AWOL, Or, All Wrong Old Laddiebuck
This short film was made in about 1919 by Charles R. Bowers (1889‒1946), a slapstick comedian and cartoonist, and distributed by the American Motion Picture Corporation, as a cautionary tale for troops impatient to return home after the November 1918 armistice that ended World War I. A “laddiebuck” or “laddybuck” was a mildly insulting slang term—a lad is a boy or young man, and a buck here refers to a young horse—hence, this laddiebuck is an ill-mannered youth, like an unbroken horse. He is complaining to his fellow soldiers about the delay in their discharge, but the others believe Uncle Sam is doing his best for them. The laddiebuck goes to the window from where he is beckoned over by pretty Joy, also called Miss AWOL (Absent Without Leave), and the two drive off on a series of madcap adventures. He is tried by Judge Gloom on a charge of joyriding and fined; however, he immediately repeats his crime. He and Joy tear away, but the next adventures are a series of mishaps that end with Joy driving the car up a tree and then deserting him for another poor fool. At the camp, the officer in charge has just finished congratulating his soldiers on their faithful service and good conduct, when Old Laddiebuck skulks back; to a man, they turn their backs on him. Later, he watches from the guard house as they joyfully head home. Like Charley Bowers’ other films, this one shows an inventive freshness and slapstick comedy. It is preserved in a collection of silent animated films at the Library of Congress, with an introduction by Joy A. McIntire.

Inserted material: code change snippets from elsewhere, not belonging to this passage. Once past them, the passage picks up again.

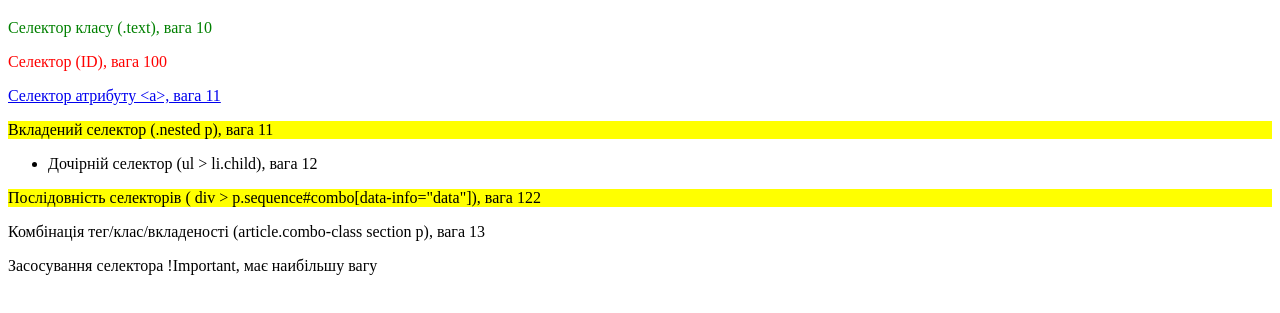
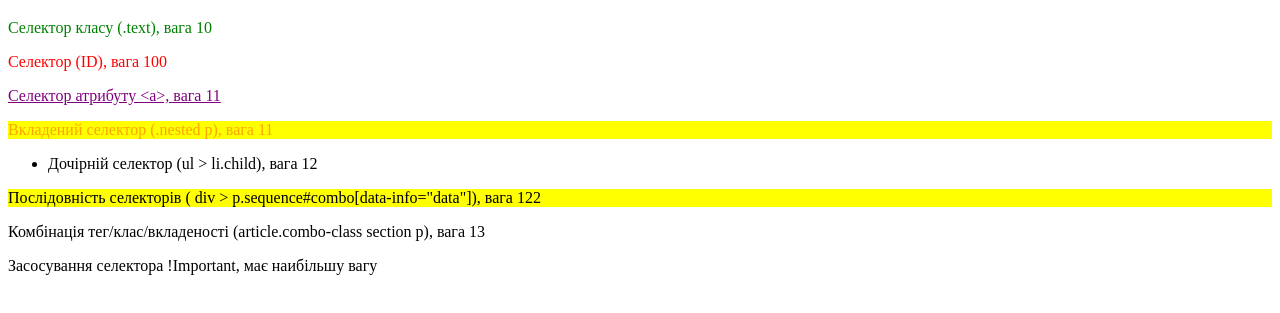
Before and after one commit to Dzu-te/hillel-hw5, a plain HTML site: page index.html in a window 1280 px wide. Shown: the part 95-408 px from the top of the page. Drawn offline with Linux system fonts and the light colour scheme.

Commit message:
add styles a & .nested

```diff
--- a/style.css
+++ b/style.css
@@ -13,3 +13,11 @@ h1 {
 #unique {
   color: red;
 }
+
+a[data-type="link"] {
+  color: purple;
+}
+
+.nested p {
+  color: orange;
+}
```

American Motion Picture Corporation, United States
Title in Original Language
AWOL, all wrong old Laddiebuck
Type of Item
1 reel (6 minutes 40 seconds) : animated, black-and-white ; 35 millimeters
Last updated: November 14, 2017